Over the last few months, we have had several of our elders at Cornerstone share messages on Sunday morning. I think it’s great and I wanted to share we feel it is important to expose the congregation to teaching from different people. For many churches and congregations, there is a unwritten and unspoken expectation that the pastor should be preaching every week unless he is near death. The expectation is that they should be preaching because that is what they are paid to do. However, if you want your church to be healthy, there will be times the pastor needs to step away from the pulpit and let others preach. Here’s why.
I know what many people think, pastors don’t work hard enough to need rest! I’ve heard it and experienced the perception that pastors don’t really do much during the week. Nothing can be further from the truth. I think I can uniquely respond to this since I’ve worked both in the business/manufacturing world and in the ministry. The two fields are very different.

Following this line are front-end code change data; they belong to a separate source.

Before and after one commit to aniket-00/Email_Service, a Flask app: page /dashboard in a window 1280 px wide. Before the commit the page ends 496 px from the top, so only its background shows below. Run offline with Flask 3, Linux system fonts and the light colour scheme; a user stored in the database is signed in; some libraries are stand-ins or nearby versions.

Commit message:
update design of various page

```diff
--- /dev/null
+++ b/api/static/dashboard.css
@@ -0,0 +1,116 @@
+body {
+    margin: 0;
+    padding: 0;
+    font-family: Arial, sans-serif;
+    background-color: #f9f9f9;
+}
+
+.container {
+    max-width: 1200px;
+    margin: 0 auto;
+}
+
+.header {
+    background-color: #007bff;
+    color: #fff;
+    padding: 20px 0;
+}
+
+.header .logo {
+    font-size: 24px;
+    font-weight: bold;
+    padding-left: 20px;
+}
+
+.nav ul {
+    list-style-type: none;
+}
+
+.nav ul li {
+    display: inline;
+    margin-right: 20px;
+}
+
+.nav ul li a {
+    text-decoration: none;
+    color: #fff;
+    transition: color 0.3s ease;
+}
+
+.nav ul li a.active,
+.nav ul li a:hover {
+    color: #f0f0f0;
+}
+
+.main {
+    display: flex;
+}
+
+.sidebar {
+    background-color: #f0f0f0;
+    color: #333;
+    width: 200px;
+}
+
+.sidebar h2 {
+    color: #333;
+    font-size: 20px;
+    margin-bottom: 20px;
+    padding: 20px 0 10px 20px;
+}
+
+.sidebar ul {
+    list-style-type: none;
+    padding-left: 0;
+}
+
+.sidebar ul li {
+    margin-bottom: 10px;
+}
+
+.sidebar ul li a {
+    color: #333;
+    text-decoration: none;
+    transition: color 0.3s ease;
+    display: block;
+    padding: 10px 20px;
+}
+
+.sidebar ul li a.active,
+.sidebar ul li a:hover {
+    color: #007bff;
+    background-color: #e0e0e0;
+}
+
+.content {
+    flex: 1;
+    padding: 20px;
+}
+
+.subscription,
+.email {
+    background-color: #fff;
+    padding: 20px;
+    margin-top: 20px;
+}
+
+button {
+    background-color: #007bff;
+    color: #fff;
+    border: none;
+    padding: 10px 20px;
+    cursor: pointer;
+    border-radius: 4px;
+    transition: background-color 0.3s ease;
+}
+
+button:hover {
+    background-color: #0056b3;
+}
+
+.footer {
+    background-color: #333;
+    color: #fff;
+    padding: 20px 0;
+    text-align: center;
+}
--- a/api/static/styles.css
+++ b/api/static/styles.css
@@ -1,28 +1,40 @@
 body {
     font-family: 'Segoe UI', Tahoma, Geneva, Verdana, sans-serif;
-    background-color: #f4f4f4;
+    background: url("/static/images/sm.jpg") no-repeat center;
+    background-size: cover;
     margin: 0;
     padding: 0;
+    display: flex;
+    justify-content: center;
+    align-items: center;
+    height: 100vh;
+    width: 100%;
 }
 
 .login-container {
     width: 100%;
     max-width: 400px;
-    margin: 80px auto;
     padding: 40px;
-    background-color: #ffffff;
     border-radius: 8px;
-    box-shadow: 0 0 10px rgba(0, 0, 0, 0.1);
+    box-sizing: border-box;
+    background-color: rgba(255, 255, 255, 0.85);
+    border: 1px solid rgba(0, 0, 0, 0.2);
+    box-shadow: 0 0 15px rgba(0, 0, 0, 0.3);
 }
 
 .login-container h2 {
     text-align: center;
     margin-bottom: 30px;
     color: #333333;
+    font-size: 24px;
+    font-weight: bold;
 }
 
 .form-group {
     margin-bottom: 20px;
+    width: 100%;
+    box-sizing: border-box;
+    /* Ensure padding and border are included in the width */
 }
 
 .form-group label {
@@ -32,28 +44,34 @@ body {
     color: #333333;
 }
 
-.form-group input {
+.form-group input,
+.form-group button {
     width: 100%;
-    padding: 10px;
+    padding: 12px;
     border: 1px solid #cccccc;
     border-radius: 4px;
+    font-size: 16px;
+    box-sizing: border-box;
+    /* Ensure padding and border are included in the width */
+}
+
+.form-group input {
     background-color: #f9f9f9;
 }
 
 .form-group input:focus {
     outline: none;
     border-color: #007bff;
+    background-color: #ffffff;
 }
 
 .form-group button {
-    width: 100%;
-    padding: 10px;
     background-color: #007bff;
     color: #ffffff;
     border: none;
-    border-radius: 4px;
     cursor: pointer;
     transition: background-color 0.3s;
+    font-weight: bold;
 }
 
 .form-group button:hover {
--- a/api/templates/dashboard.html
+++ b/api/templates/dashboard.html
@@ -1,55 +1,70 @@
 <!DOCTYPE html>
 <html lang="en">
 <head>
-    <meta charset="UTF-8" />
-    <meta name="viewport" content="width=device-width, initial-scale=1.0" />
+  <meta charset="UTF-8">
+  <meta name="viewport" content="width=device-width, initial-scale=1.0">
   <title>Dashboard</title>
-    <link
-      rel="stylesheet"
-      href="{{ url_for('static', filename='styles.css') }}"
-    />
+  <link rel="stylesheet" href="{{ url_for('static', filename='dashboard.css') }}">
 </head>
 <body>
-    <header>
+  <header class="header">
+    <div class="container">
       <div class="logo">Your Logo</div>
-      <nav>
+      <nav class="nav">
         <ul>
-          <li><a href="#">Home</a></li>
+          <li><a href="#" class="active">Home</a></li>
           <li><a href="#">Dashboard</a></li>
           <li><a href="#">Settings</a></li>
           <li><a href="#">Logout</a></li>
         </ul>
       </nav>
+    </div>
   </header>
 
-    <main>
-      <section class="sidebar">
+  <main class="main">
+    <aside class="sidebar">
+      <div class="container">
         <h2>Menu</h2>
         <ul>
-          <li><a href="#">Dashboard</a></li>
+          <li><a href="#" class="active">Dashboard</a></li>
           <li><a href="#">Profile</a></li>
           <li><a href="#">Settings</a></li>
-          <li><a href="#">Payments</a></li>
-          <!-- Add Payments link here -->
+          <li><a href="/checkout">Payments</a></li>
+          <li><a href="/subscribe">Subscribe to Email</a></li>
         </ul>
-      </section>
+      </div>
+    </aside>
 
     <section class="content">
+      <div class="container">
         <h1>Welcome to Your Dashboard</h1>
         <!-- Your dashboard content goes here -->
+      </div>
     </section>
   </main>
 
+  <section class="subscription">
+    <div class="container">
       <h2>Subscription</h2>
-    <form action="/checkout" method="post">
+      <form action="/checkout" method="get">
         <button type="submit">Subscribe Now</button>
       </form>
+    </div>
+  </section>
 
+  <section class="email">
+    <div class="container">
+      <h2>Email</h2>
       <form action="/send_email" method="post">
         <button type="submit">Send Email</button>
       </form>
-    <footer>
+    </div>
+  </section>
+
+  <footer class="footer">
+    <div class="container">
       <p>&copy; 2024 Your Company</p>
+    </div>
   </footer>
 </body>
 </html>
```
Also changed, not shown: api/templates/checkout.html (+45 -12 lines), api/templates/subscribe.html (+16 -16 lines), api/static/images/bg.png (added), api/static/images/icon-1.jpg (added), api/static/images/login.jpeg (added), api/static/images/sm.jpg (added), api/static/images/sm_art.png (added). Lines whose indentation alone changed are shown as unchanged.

Preparing for a sermon each week is a responsibility that you cannot take lightly. Just imagine having to write and prepare a 5000 to 8000 word essay each week, and then present it in front of a group of people who expect it to be life-changing and incredible each week. It is the preacher’s responsibility to read the text, research the meaning behind the text, and then present it in such a way to help people see the need of the Gospel in their lives. But in addition to preaching they have many other roles: counseling people in crisis, coaching leaders, meeting and encouraging people in the church, hospital visitation, and just leading the church. The biggest difference between the corporate world and the ministry is that you simply cannot leave everything at work. You have to always be ready, and most pastors work far more than 40 hours per week. I don’t share this to complain, because I fully believe this is the life that God has called me to, but I do share it so that you know that pastors are under incredible stress. The statistics on how many pastors leave the ministry are mind-boggling, click here to see what I mean.
Pastors simply need time to pull back and spend time with their families. Most people don’t realize how busy pastors are on the weekends, so by letting others preach you are giving them a chance to spend a normal weekend with the family on occasion.
Planning and Preparing
Pastors need time to plan and prepare. Time where they can slow down and simply listen to God’s voice and direction for the church. It is great to have weeks where the pastor can focus on prayer and study, without the added responsibility of putting together a message. There are events that need to be planned, upcoming sermon series to map out, calls that need to be made, administrative details that need following up, and people that need to be discipled. In a healthy church, the pastor needs time to lead, and stepping away from the pulpit on a regular basis helps the pastor and it helps the church.
Ephesians 4:11-12 tells us that our job is to equip the saints. As a church, we will have a far greater impact if we continue to develop and train gifted teachers. This doesn’t mean just anyone can stand up and preach on Sunday mornings, but for those who excel in teaching in our LifeGroup system, this is a great next step. 1 Timothy 3:2 lists one of the requirements for elders is the ability to teach. Although this can take other forms such as writing or one-on-one teaching, several of our elders have the gift of public teaching. For me, it helps to know we have guys who are solid in their theology and can stand up and preach boldly. I can guarantee that most gifted pastors weren’t great public speakers when they first started preaching. It takes time and it takes practice to become comfortable preaching in front of a crowd.
We also need to realize that people respond differently to preaching styles. While one person may love my style, another may very well be reached more effectively by someone else. I pray that we don’t turn church into an “Idol” style competition where preachers are judged on style rather than substance. Unfortunately, that is what happens far too often in the church world. People pick and choose what church to attend based on the personality of the pastor, and then they complain whenever anyone else shares from the pulpit. It shouldn’t be that way!
Here’s what you need to ask each time
- Is the Word of God preached?
- Is Jesus lifted up?
- Are believers built up?
- Is the Gospel clearly proclaimed?
If those things are happening, then you can celebrate, even if the person preaching may have a style that you don’t prefer.